Since nature has furnished the mother with milk for a longer period than custom demands, it is evident that some good purpose for the mother and child was intended in this arrangement. Had it been otherwise, the secretion of milk would stop at a definite time, in like manner as the period of gestation is definite. That a child, in comparison with the young of the lower animals, is so long unable to provide for itself, strongly tends to corroborate the proofs already advanced—that nature originally had in view a more protracted period for lactation than is now allowed.
"Some writers, following the laws of nature, as they interpreted them, fixed the period of weaning at fifteen months, when the infant has got its eight incisors and four canine teeth. There are well-authenticated instances of mothers having suckled their children for three, four, five, and even seven consecutive years; we ourselves have known cases of lactation being prolonged far three and for four years, with the happiest results."

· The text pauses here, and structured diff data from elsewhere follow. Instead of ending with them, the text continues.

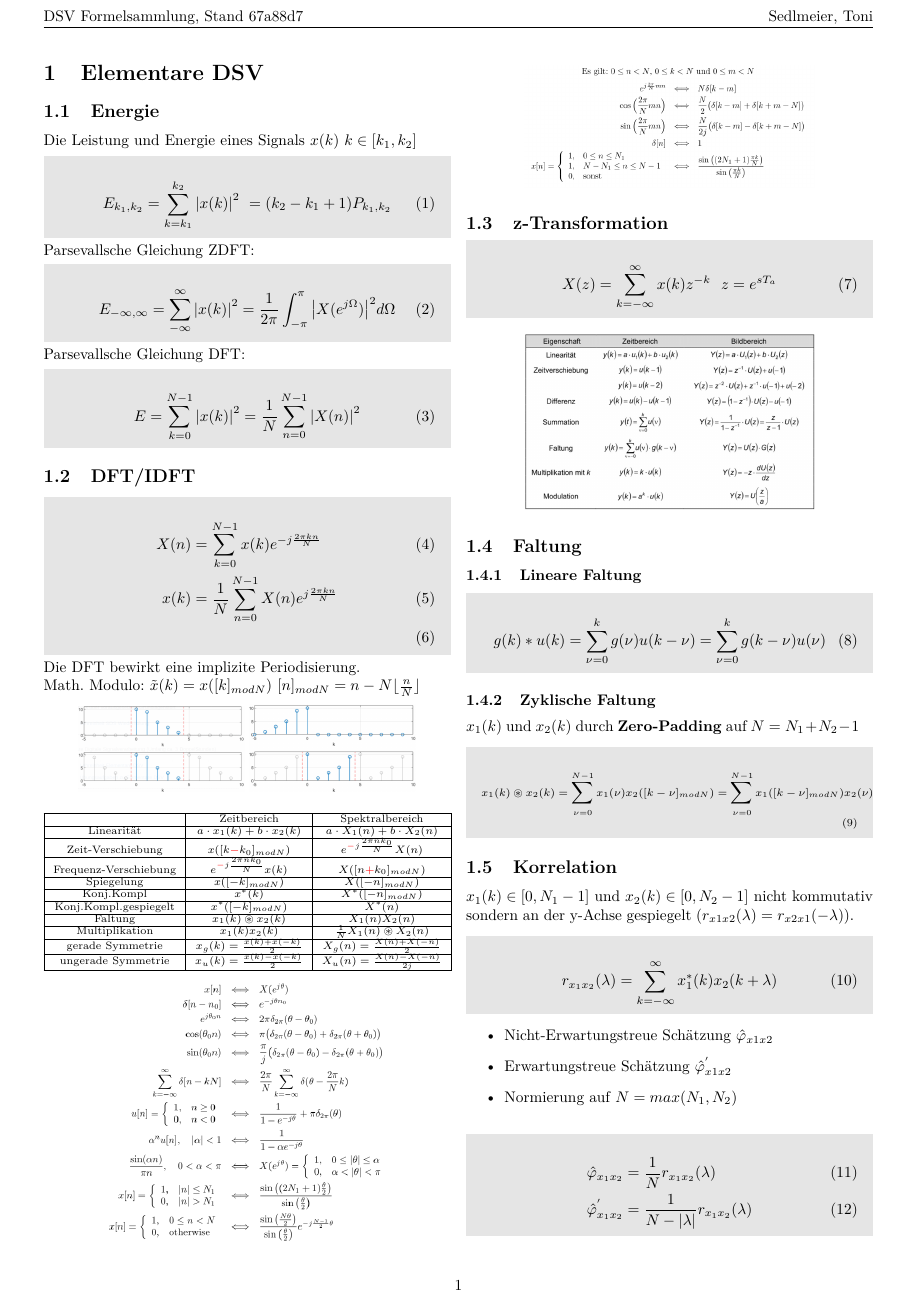
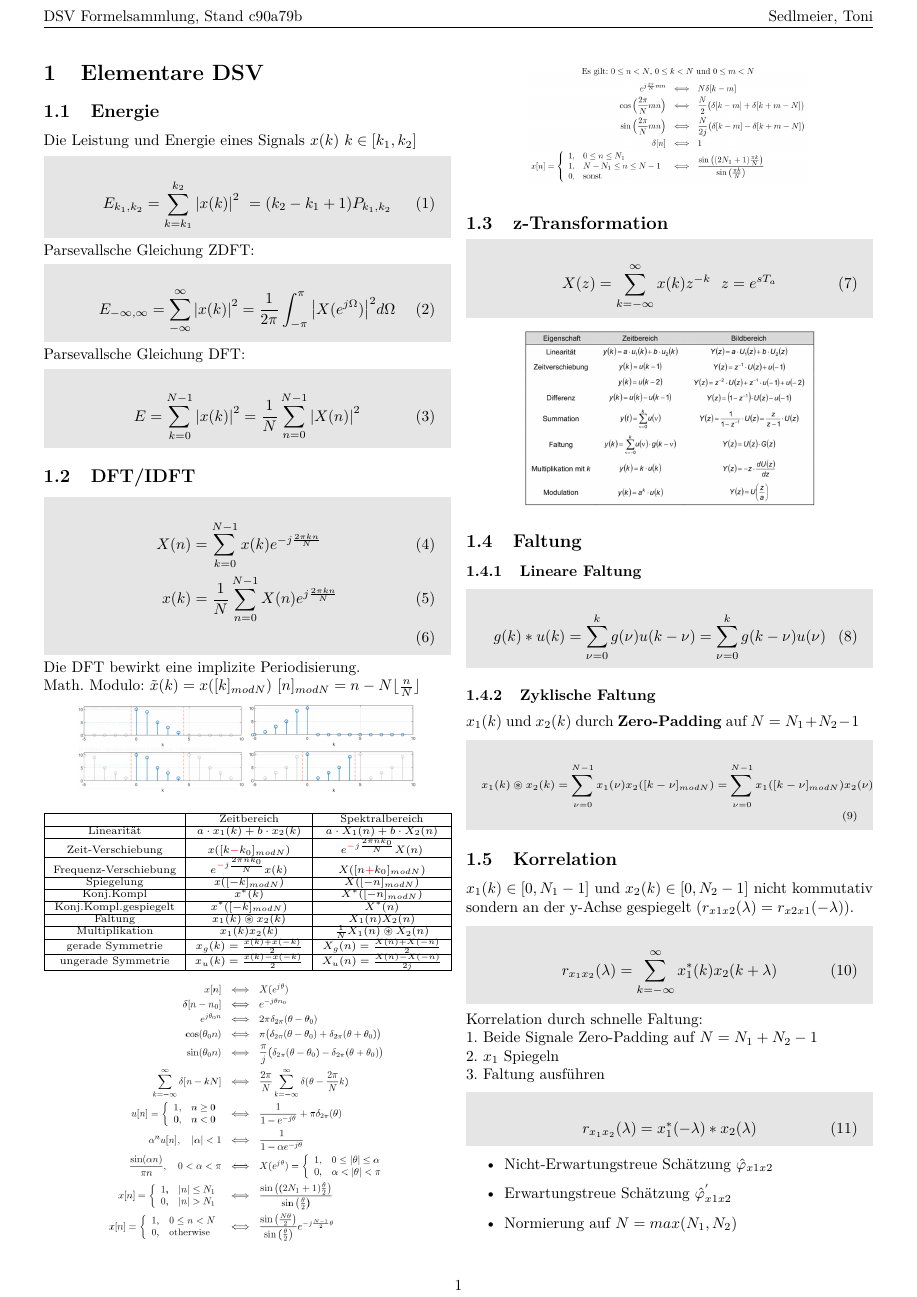
Before and after one commit to tsedlmeier/Formelsammlungen, a LaTeX document (DSV/a/DSV_Toni.tex): page 1 of 7. The pictures show the PDF file DSV/a/DSV_Toni.pdf that the author committed with the source.

Commit message:
Korrelation durch Faltung

```diff
--- a/DSV/a/DSV_Toni.tex
+++ b/DSV/a/DSV_Toni.tex
@@ -151,6 +151,15 @@ $[n]_{modN}=n-N \lfloor \frac{n}{N} \rfloor$
   \begin{mdframed}[style=exercise]
     \begin{align}
         r_{x_1x_2}(\lambda) = \sum_{k=-\infty}^{\infty}x_1^*(k) x_2(k+\lambda)
+    \end{align}
+  \end{mdframed}
+Korrelation durch schnelle Faltung:\\
+1. Beide Signale Zero-Padding auf $N = N_1+N_2-1$\\
+2. $x_1$ Spiegeln\\
+3. Faltung ausführen
+  \begin{mdframed}[style=exercise]
+    \begin{align}
+        r_{x_1x_2}(\lambda) = x_1^*(-\lambda)*x_2(\lambda)
     \end{align}
   \end{mdframed}
 \begin{itemize}
```
Also changed, not shown: DSV/a/DSV_Toni.pdf, DSV/a/DSV_Toni.tex (4 more changed lines).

It appears to me better, therefore, that the child should be nursed, in all ordinary cases, from twelve to fifteen months; and when there are no special objections, about two years. As the change, whenever it is made, and however gradual it may be, is an important one, in its effects on the stomach and bowels, it is better to wean a little earlier or a little later, than to do so just at the close of summer or beginning of autumn, at which season bowel complaints are most common, most severe, and most dangerous. It is sufficiently unfortunate that teething should commence just at this period; but when we add another cause of irregular action, which we can control, to one which we cannot, we act very unwisely.
I have already observed that we may begin to feed children when the teeth begin to appear. By this is not meant that we should do so while the system is under the irritation to which teething usually, or at least often, subjects it. But when this is over, and a few teeth have appeared, it is usually a proper time to commence our operations.
The first food given should be precisely of the kind which has been recommended for those children who are fed by the hand. The rules and restrictions by which we are to be guided, are the same, except in one point, which is, that in the case we are now considering, the child should be fed between nursing.
Let not parents be anxious about their healthy children under two years, who have a supply of good milk, either from the mother or from the cow. For those that are feeble, a physician may and ought to prescribe—not medicine, but appropriate food, drink, &c.
When the grinding teeth have cut through, if we have any doubts in regard to the nutritive qualities of the food we are giving, we may improve it by adding, instead of the one third of pure water, a similar quantity of gum arabic water, barley water, or rice water. Some use a little weak animal broth; but this is unnecessary, and I think, on the whole, injurious, except for purposes strictly medicinal.
This course is so simple, and so far removed from that which is generally adopted, that few mothers will probably be willing to pursue it with perseverance, especially when the teeth appear very late. Those who are, however, will be richly rewarded, in the end, in the advantages; which will accrue to the child's health, and the vigor it will ensure to his constitution.